- DATA SHOWN -
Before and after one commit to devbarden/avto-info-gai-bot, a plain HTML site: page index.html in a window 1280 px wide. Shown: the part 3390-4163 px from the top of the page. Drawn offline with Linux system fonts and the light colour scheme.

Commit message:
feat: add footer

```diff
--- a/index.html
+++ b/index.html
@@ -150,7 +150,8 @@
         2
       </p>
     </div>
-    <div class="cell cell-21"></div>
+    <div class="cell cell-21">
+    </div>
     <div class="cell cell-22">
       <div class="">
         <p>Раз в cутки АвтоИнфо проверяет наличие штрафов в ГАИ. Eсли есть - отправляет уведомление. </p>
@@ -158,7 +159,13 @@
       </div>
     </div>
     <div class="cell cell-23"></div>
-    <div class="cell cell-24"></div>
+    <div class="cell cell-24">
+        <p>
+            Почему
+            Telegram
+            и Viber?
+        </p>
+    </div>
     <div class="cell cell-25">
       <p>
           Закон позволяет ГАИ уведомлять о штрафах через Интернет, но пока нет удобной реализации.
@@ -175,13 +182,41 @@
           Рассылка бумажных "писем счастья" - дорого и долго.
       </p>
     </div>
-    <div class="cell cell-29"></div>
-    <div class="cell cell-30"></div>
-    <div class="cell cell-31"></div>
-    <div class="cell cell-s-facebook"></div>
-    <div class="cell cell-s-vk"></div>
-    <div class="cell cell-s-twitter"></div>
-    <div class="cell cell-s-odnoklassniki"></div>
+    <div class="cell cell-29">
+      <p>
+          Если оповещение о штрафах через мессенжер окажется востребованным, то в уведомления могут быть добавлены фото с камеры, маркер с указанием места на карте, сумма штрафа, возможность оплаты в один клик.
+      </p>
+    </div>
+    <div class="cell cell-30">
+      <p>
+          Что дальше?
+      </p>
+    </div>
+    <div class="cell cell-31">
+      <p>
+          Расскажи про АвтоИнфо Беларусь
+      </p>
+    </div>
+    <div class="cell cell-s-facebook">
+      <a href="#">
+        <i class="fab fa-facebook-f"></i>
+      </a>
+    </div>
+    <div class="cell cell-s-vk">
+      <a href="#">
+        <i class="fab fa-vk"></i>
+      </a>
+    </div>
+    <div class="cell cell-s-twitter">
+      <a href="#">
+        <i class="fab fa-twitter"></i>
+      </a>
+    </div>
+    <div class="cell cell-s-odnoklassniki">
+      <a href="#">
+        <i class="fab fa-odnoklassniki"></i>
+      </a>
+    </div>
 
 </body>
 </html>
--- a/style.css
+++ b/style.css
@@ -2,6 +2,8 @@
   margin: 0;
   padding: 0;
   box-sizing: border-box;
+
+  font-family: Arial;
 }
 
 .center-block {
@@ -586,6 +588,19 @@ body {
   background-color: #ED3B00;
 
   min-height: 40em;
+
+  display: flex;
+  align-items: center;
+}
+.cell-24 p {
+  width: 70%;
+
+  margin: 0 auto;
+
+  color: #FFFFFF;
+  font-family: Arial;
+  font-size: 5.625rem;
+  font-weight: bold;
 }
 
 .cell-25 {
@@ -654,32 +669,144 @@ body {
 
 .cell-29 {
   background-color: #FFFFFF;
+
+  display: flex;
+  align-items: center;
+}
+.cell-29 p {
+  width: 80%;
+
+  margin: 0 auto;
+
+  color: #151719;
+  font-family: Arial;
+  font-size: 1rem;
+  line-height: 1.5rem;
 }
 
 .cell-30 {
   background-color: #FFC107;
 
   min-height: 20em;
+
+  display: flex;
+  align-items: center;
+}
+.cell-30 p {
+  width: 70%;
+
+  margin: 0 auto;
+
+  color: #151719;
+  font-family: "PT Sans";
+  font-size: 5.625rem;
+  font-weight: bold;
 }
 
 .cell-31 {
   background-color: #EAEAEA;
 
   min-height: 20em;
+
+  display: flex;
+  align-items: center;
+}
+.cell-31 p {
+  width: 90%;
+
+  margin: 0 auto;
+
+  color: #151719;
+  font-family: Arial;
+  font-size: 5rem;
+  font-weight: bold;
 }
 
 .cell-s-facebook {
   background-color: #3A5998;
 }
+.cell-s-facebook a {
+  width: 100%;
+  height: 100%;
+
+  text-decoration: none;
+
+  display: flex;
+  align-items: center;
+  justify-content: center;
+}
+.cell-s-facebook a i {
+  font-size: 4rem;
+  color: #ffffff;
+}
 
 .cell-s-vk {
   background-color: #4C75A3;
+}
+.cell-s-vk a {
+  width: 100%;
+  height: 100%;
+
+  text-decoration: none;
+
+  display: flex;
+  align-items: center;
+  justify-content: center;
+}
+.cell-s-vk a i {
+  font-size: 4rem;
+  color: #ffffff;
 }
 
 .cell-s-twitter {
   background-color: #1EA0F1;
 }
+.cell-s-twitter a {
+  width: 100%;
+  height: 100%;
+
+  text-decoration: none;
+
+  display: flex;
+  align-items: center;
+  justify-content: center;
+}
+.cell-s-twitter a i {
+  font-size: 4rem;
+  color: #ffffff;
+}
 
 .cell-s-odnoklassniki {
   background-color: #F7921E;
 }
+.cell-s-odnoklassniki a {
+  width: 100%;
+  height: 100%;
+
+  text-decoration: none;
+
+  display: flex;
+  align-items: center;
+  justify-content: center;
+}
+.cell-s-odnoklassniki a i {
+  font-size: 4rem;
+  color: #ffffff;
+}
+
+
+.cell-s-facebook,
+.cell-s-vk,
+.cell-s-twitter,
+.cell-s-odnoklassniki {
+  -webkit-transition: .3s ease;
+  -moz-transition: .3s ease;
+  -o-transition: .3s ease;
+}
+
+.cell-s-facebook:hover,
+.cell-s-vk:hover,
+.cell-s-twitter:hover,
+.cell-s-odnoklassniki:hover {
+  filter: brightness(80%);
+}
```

- WHAT YOU WILL DO -
Each line of the material above must be reproduced exactly.

- REPLY -
Before and after one commit to devbarden/avto-info-gai-bot, a plain HTML site: page index.html in a window 1280 px wide. Shown: the part 3390-4163 px from the top of the page. Drawn offline with Linux system fonts and the light colour scheme.

Commit message:
feat: add footer

```diff
--- a/index.html
+++ b/index.html
@@ -150,7 +150,8 @@
         2
       </p>
     </div>
-    <div class="cell cell-21"></div>
+    <div class="cell cell-21">
+    </div>
     <div class="cell cell-22">
       <div class="">
         <p>Раз в cутки АвтоИнфо проверяет наличие штрафов в ГАИ. Eсли есть - отправляет уведомление. </p>
@@ -158,7 +159,13 @@
       </div>
     </div>
     <div class="cell cell-23"></div>
-    <div class="cell cell-24"></div>
+    <div class="cell cell-24">
+        <p>
+            Почему
+            Telegram
+            и Viber?
+        </p>
+    </div>
     <div class="cell cell-25">
       <p>
           Закон позволяет ГАИ уведомлять о штрафах через Интернет, но пока нет удобной реализации.
@@ -175,13 +182,41 @@
           Рассылка бумажных "писем счастья" - дорого и долго.
       </p>
     </div>
-    <div class="cell cell-29"></div>
-    <div class="cell cell-30"></div>
-    <div class="cell cell-31"></div>
-    <div class="cell cell-s-facebook"></div>
-    <div class="cell cell-s-vk"></div>
-    <div class="cell cell-s-twitter"></div>
-    <div class="cell cell-s-odnoklassniki"></div>
+    <div class="cell cell-29">
+      <p>
+          Если оповещение о штрафах через мессенжер окажется востребованным, то в уведомления могут быть добавлены фото с камеры, маркер с указанием места на карте, сумма штрафа, возможность оплаты в один клик.
+      </p>
+    </div>
+    <div class="cell cell-30">
+      <p>
+          Что дальше?
+      </p>
+    </div>
+    <div class="cell cell-31">
+      <p>
+          Расскажи про АвтоИнфо Беларусь
+      </p>
+    </div>
+    <div class="cell cell-s-facebook">
+      <a href="#">
+        <i class="fab fa-facebook-f"></i>
+      </a>
+    </div>
+    <div class="cell cell-s-vk">
+      <a href="#">
+        <i class="fab fa-vk"></i>
+      </a>
+    </div>
+    <div class="cell cell-s-twitter">
+      <a href="#">
+        <i class="fab fa-twitter"></i>
+      </a>
+    </div>
+    <div class="cell cell-s-odnoklassniki">
+      <a href="#">
+        <i class="fab fa-odnoklassniki"></i>
+      </a>
+    </div>
 
 </body>
 </html>
--- a/style.css
+++ b/style.css
@@ -2,6 +2,8 @@
   margin: 0;
   padding: 0;
   box-sizing: border-box;
+
+  font-family: Arial;
 }
 
 .center-block {
@@ -586,6 +588,19 @@ body {
   background-color: #ED3B00;
 
   min-height: 40em;
+
+  display: flex;
+  align-items: center;
+}
+.cell-24 p {
+  width: 70%;
+
+  margin: 0 auto;
+
+  color: #FFFFFF;
+  font-family: Arial;
+  font-size: 5.625rem;
+  font-weight: bold;
 }
 
 .cell-25 {
@@ -654,32 +669,144 @@ body {
 
 .cell-29 {
   background-color: #FFFFFF;
+
+  display: flex;
+  align-items: center;
+}
+.cell-29 p {
+  width: 80%;
+
+  margin: 0 auto;
+
+  color: #151719;
+  font-family: Arial;
+  font-size: 1rem;
+  line-height: 1.5rem;
 }
 
 .cell-30 {
   background-color: #FFC107;
 
   min-height: 20em;
+
+  display: flex;
+  align-items: center;
+}
+.cell-30 p {
+  width: 70%;
+
+  margin: 0 auto;
+
+  color: #151719;
+  font-family: "PT Sans";
+  font-size: 5.625rem;
+  font-weight: bold;
 }
 
 .cell-31 {
   background-color: #EAEAEA;
 
   min-height: 20em;
+
+  display: flex;
+  align-items: center;
+}
+.cell-31 p {
+  width: 90%;
+
+  margin: 0 auto;
+
+  color: #151719;
+  font-family: Arial;
+  font-size: 5rem;
+  font-weight: bold;
 }
 
 .cell-s-facebook {
   background-color: #3A5998;
 }
+.cell-s-facebook a {
+  width: 100%;
+  height: 100%;
+
+  text-decoration: none;
+
+  display: flex;
+  align-items: center;
+  justify-content: center;
+}
+.cell-s-facebook a i {
+  font-size: 4rem;
+  color: #ffffff;
+}
 
 .cell-s-vk {
   background-color: #4C75A3;
+}
+.cell-s-vk a {
+  width: 100%;
+  height: 100%;
+
+  text-decoration: none;
+
+  display: flex;
+  align-items: center;
+  justify-content: center;
+}
+.cell-s-vk a i {
+  font-size: 4rem;
+  color: #ffffff;
 }
 
 .cell-s-twitter {
   background-color: #1EA0F1;
 }
+.cell-s-twitter a {
+  width: 100%;
+  height: 100%;
+
+  text-decoration: none;
+
+  display: flex;
+  align-items: center;
+  justify-content: center;
+}
+.cell-s-twitter a i {
+  font-size: 4rem;
+  color: #ffffff;
+}
 
 .cell-s-odnoklassniki {
   background-color: #F7921E;
 }
+.cell-s-odnoklassniki a {
+  width: 100%;
+  height: 100%;
+
+  text-decoration: none;
+
+  display: flex;
+  align-items: center;
+  justify-content: center;
+}
+.cell-s-odnoklassniki a i {
+  font-size: 4rem;
+  color: #ffffff;
+}
+
+
+.cell-s-facebook,
+.cell-s-vk,
+.cell-s-twitter,
+.cell-s-odnoklassniki {
+  -webkit-transition: .3s ease;
+  -moz-transition: .3s ease;
+  -o-transition: .3s ease;
+}
+
+.cell-s-facebook:hover,
+.cell-s-vk:hover,
+.cell-s-twitter:hover,
+.cell-s-odnoklassniki:hover {
+  filter: brightness(80%);
+}
```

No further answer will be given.